In our gospel today, the disciples who are with Jesus get upset with the Samaritans because they do not receive Jesus.  The disciples get so upset that they ask Jesus if they can command fire to come down and consume the village.  All we are told is that Jesus rebukes them and moves on to another village.  The language of rebuke is harsh; it is the kind of language that Jesus uses against evil and demons.  And I wonder, is Jesus trying to say something here about our personal attachments to being right, not to mention other personal attachments that he speaks of later in the gospel? 

Jesus speaks a great deal throughout the gospels about our hearts and what it means to be a disciple.  He speaks about our innermost thoughts and how they can lead to actions that are not actions of the kingdom, like how being angry can lead to murder.  And one might say that he’s making a big deal of nothing, but, really, is he?

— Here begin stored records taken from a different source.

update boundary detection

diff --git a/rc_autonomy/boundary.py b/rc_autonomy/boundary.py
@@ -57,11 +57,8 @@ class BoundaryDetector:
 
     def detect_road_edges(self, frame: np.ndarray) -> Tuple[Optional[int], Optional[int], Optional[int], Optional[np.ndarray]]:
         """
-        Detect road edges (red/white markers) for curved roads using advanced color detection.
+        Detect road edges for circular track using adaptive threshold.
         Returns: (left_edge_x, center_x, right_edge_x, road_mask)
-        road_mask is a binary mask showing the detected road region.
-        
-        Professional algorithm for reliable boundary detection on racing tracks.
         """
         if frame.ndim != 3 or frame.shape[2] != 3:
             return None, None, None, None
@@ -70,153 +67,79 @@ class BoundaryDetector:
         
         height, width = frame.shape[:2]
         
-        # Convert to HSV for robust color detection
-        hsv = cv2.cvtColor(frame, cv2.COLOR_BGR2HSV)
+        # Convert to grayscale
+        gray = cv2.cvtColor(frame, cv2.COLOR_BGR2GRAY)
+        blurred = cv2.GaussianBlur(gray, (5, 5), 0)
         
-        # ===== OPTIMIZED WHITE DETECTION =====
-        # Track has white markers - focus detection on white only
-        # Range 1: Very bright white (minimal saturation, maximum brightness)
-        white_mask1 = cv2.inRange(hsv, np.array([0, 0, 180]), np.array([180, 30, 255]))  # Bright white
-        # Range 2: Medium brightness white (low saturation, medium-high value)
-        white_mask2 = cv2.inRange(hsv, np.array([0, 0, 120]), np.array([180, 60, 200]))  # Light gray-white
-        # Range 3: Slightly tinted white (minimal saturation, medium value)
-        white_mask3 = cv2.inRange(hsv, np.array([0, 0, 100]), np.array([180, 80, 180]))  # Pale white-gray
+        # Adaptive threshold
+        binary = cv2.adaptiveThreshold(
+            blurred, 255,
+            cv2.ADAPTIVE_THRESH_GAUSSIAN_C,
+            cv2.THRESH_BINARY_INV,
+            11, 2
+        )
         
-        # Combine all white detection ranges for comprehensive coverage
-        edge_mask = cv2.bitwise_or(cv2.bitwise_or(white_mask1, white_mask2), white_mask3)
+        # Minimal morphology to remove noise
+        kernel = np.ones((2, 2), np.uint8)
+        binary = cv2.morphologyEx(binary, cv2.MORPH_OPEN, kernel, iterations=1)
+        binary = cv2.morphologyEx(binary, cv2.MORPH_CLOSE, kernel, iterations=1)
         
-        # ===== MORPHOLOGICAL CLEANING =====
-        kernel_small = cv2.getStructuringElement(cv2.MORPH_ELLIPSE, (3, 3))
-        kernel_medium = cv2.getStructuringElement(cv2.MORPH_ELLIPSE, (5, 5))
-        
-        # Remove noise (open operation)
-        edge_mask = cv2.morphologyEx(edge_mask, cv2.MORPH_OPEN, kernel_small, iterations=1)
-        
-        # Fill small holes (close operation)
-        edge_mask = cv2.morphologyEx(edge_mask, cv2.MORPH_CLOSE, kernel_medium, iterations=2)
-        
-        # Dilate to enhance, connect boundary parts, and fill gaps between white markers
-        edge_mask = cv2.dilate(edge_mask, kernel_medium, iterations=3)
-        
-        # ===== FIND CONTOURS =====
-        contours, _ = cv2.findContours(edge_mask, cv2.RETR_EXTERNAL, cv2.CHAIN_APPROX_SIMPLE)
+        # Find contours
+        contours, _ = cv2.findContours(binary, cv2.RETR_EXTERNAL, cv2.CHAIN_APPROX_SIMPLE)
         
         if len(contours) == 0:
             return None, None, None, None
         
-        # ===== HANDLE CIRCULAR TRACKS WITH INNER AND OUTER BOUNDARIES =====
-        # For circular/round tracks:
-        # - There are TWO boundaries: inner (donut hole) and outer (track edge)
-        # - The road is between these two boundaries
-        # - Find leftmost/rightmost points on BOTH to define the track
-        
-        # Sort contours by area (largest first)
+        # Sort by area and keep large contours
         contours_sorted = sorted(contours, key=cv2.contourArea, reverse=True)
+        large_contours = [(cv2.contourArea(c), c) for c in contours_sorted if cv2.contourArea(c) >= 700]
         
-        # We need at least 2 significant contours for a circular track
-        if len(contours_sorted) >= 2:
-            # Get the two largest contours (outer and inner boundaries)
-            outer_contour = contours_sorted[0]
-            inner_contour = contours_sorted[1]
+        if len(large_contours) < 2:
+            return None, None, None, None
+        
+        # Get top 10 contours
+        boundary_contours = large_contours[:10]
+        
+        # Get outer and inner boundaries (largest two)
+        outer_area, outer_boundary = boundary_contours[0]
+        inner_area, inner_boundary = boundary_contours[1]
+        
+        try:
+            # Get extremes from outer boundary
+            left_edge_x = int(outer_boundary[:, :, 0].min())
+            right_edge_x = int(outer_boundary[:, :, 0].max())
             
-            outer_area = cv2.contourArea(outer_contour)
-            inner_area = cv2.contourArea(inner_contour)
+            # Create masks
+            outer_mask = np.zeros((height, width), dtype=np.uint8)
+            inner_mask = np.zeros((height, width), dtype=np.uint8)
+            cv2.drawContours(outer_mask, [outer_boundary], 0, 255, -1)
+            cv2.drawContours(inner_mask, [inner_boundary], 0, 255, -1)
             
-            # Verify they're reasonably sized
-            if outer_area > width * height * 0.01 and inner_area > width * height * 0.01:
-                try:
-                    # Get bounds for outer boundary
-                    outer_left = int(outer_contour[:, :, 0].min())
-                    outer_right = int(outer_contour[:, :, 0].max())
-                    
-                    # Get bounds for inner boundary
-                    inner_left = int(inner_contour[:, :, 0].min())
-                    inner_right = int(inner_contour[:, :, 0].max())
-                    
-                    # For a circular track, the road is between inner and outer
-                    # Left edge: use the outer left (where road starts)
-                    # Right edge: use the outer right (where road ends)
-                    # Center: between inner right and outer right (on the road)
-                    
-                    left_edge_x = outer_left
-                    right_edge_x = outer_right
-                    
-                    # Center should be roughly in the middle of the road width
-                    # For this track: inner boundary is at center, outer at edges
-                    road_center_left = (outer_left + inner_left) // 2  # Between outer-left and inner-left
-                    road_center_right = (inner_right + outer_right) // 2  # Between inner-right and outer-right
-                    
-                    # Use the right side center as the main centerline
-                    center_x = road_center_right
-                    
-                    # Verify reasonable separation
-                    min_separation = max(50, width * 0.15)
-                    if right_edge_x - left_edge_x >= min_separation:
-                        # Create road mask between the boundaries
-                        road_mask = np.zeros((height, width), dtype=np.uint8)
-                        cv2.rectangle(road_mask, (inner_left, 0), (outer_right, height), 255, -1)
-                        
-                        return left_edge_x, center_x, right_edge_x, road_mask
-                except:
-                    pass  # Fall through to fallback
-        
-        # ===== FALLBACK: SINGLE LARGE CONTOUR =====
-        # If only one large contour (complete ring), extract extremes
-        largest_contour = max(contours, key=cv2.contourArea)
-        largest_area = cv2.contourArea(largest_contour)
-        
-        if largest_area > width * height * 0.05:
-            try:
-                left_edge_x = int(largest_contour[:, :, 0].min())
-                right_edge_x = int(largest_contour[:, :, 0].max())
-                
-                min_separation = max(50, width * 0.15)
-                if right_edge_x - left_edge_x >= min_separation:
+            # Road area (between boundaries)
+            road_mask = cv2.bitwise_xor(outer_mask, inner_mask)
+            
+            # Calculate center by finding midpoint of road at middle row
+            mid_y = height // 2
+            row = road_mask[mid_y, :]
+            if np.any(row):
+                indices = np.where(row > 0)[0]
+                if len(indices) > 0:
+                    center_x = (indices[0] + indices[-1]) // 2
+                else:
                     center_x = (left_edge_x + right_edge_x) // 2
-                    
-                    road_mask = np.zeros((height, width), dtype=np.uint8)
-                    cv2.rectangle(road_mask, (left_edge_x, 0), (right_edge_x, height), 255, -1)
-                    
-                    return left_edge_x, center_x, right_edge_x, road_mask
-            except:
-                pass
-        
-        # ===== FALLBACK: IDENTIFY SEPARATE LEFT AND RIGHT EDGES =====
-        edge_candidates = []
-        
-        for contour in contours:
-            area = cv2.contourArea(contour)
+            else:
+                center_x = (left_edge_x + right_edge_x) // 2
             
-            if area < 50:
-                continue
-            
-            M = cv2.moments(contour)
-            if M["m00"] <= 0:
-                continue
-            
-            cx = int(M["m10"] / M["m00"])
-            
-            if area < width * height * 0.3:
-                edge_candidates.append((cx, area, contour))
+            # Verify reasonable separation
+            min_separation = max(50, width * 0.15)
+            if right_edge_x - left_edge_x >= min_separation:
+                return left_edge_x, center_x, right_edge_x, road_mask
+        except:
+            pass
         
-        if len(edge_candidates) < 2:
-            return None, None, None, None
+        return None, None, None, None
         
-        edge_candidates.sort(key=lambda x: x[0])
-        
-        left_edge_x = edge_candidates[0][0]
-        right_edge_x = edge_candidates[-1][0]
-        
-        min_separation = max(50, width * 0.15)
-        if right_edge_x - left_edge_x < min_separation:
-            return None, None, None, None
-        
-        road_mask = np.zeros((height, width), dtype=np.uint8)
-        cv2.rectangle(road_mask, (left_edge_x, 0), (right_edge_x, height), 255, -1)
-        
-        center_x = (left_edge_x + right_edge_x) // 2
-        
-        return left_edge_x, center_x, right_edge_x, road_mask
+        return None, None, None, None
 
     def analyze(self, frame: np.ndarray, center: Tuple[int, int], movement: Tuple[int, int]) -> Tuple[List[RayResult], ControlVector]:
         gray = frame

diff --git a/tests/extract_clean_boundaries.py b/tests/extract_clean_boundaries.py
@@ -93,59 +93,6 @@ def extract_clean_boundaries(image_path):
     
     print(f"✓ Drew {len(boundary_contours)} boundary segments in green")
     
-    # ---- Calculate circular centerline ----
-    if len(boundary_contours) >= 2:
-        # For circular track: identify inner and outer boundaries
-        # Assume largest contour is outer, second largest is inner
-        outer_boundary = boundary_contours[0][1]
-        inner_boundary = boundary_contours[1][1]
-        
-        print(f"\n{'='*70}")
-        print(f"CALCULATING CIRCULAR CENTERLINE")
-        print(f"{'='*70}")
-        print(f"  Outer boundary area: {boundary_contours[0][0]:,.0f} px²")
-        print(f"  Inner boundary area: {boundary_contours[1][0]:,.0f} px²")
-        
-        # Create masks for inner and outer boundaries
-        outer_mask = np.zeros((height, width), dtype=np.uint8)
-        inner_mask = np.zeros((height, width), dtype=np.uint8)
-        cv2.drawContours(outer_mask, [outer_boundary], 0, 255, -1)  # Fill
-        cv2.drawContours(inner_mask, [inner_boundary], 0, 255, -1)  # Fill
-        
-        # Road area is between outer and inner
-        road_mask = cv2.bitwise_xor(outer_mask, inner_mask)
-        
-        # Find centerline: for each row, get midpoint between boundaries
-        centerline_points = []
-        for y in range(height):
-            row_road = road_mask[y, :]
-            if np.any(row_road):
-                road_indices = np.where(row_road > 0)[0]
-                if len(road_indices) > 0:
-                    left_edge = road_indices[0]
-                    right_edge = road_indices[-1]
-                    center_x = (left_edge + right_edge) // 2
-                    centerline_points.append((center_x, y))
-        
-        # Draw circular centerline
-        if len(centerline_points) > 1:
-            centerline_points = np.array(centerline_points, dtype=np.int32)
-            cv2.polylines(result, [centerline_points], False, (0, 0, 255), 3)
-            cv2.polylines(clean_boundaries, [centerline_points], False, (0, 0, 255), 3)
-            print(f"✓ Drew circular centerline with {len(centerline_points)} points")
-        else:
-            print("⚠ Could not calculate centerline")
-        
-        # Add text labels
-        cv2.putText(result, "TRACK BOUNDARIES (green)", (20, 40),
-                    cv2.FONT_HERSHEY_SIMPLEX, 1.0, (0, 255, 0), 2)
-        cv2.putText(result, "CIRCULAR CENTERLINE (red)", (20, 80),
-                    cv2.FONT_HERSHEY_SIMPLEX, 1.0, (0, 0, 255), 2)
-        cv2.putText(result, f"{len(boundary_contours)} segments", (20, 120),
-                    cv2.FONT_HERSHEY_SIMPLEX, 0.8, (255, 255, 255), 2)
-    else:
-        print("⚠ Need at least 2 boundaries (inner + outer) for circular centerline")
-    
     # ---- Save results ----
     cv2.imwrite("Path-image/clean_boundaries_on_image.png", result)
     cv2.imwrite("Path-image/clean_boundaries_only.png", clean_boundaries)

James and John are two of the disciples who are in Jesus’ inner circle; he shows them things that others do not see; and yet, here they are, exploiting their relationship with him to ask if they should bring down fire upon these Samaritans.  They are more insulted than Jesus appears to be, and they are forgetting who they are, and to whom they belong. They are letting their desire to be right, to be powerful, get in the way of listening to others, forgiving, and moving on. And like demons, they are rebuked. 

Beloved, isn’t that the same for you and I?  I think there is a good warning here for us.  As I look at the climate of political and social discourse around us, I get more and more worried.  We are all being polarized into different “camps”.  Leaders are pushing us into “us versus them” places, and it gets worse by the day.  We aren’t seeing each other as people, just as “issues” we either agree with or disagree with.   Is it making you uncomfortable to hear that?  Does it sound familiar?  It certainly strikes a chord with me.  And what I can say to all of us right now is… stop.  For the love of all that is holy, we must stop; and not only that, we have to show others how to negotiate through difficult issues and topics peacefully.  And let me just say, that peace is hard work; it’s harder than fighting because it requires us to be whom God has called us to be; peace requires that we remember that it is to Jesus that we belong, and that as disciples we have a responsibility to be bearers of peace.  Peace also requires us to see others as Jesus sees them, not as the enemies that we sometimes see them as. 

Beloved, we know that evil exists.  Last week, Jesus cast demons out of the man in Gerasene.  This week, he appears to be rebuking the more silent evil that exists in the hearts of his disciples, which for the record, includes us.  As Paul says in Galatians, we are all being called to live into and use the gifts of the Spirit… love, joy, peace, patience, kindness, generosity, faithfulness, gentleness, and self-control.  They are so much harder than giving into our habits of self preservation and our need to be right.  Sometimes, we have to forgo being right to be bearers of love.  There is so much going on right now and those who are power driven are trying to tear the kingdom of God apart, one disciple at a time.  Do not give in.  As disciples of Jesus, it is our responsibility to build up the broken hearted, not tear each other down.  We may still disagree, but perhaps its time we listen to each other with the ears of our hearts so that we might truly hear what is behind what someone is saying. May we rebuke the evil that tries to call us into the falsehood of fighting and hate, even if that is what we are greeted with.  May we not give in to fear that leads us to hatred of our neighbor.  May we love God, and in loving God, may we also love our neighbor.  May we never close our eyes or our ears to injustice.  Lord Christ, help us, your earthbound disciples to see you more clearly, and help us we pray, to proclaim your kingdom in all that we say and do; even at the cost of our pride and social standing.  Help us to know that only in you do we live, and move, and have our being.  May we be bearers of your peace as we seek to rebuke the evil around us.    May we always be guided by the fruit of the Spirit: love, joy, peace, patience, kindness, generosity, faithfulness, gentleness, and self-control.